on the other hand... many, many cases, the growing up experience has not one thing in common with applying to colleges.
A friendly email from a reader responding to my column on Sunday reminded me gently of that fact. And he was right. The world is full of talented, skilled, energetic, creative, accomplished, successful people who have never stepped foot on a college campus.
Reading the email served as a reminder to me that my own perspective is not the only perspective. (Yes, I write an opinion column and as such, it needs perspective, preferably my own. But I appreciate people pointing out the obvious from time to time - something along the lines of: "Hey genuis! Did you ever consider ____??" Many times, I haven't.)
The school year is coming to an end for thousands of high school seniors who will graduate and begin their lives as working adults. Maybe they'll follow up on some training they began during their high school years and become skilled tradespeople, working with professonals who will continue their education, on the job.
Maybe they'll take a job in a restaurant, a retail store, a medical facility or in a business setting, and learn how to do the job at hand.
Not one of them is checking the daily mail for acceptance or rejection letters. Not one of them composed an essay about their unique talents and why they should be accepted in a university. And not one of them is taking on many thousands of dollars of debt to continue their education.
To them I say congratulations - welcome to the workforce - and believe it or not, no matter how much you looked forward to graduating, you will miss those carefree high school days.,0,7686104.column
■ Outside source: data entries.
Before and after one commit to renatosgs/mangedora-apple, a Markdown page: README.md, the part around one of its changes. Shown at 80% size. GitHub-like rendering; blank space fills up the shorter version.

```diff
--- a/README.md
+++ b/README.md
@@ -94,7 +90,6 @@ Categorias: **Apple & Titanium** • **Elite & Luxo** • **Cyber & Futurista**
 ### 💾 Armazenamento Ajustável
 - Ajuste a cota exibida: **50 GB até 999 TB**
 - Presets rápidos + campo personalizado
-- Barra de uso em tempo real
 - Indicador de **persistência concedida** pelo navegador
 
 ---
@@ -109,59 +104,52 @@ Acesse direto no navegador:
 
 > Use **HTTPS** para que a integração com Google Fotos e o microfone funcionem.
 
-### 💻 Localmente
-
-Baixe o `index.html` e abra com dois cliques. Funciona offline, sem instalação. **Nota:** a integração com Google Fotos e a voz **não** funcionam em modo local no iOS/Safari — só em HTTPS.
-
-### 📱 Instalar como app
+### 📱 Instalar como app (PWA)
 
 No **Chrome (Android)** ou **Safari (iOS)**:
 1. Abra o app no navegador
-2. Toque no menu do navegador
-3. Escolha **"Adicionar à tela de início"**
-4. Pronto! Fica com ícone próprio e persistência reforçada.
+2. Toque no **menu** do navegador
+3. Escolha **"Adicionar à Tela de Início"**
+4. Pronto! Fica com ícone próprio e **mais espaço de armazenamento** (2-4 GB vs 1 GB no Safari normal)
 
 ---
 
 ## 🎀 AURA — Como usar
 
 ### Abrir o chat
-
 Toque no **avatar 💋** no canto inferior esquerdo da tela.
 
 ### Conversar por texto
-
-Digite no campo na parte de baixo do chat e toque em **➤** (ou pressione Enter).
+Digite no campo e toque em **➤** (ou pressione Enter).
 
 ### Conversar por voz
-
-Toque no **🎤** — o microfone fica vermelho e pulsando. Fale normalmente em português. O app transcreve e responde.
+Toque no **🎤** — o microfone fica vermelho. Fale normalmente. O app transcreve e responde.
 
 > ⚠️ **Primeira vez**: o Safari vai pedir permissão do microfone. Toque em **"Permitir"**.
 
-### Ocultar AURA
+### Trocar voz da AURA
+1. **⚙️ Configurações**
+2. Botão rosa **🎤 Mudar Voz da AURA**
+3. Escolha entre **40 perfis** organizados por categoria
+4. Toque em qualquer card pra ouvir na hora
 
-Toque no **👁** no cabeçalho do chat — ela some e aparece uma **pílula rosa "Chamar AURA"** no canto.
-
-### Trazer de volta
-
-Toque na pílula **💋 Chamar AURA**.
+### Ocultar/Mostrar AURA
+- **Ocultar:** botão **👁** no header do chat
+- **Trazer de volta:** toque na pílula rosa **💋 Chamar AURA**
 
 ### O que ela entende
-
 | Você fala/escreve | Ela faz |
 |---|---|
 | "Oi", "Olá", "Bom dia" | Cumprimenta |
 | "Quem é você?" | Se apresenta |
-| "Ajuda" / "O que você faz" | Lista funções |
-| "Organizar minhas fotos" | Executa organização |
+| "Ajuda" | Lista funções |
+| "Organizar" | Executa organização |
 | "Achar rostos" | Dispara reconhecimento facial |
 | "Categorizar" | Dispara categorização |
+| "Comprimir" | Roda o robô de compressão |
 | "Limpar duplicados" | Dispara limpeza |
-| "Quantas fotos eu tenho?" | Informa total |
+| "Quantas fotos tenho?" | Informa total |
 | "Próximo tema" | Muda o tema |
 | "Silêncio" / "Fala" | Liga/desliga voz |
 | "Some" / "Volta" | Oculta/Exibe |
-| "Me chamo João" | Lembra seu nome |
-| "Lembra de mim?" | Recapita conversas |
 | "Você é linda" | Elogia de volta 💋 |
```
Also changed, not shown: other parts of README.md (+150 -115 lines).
Kathy said...

Renee -- I was one of those people who went straight into the workforce after high school. No waiting for acceptance letters for me. My father ran a successful small business on a high school education, and neither of my parents thought college guaranteed future success.

However, after gaining employment at a university, I took quick and full advantage of the tuition benefits offered me. I absolutely knew that I wouldn't be able to get very far without a college degree. So while not every child goes to college at the age of 18, it's not an idea they should sweep under a rug forever. Sooner or later, they'll find out it's not just a worthy pursuit; it's an investment with high dividends if they make the most of it.

renee said...

I think your point is a good one, and one that gets lost in the frenzy of senior year these days. Not everyone is prepared or ready at age 18 to enter another educational setting directly from high school. And since many employers to help with tuition reimbursement, working and getting help with the costs through an employer could be the best choice someone makes.
Thanks for your comment.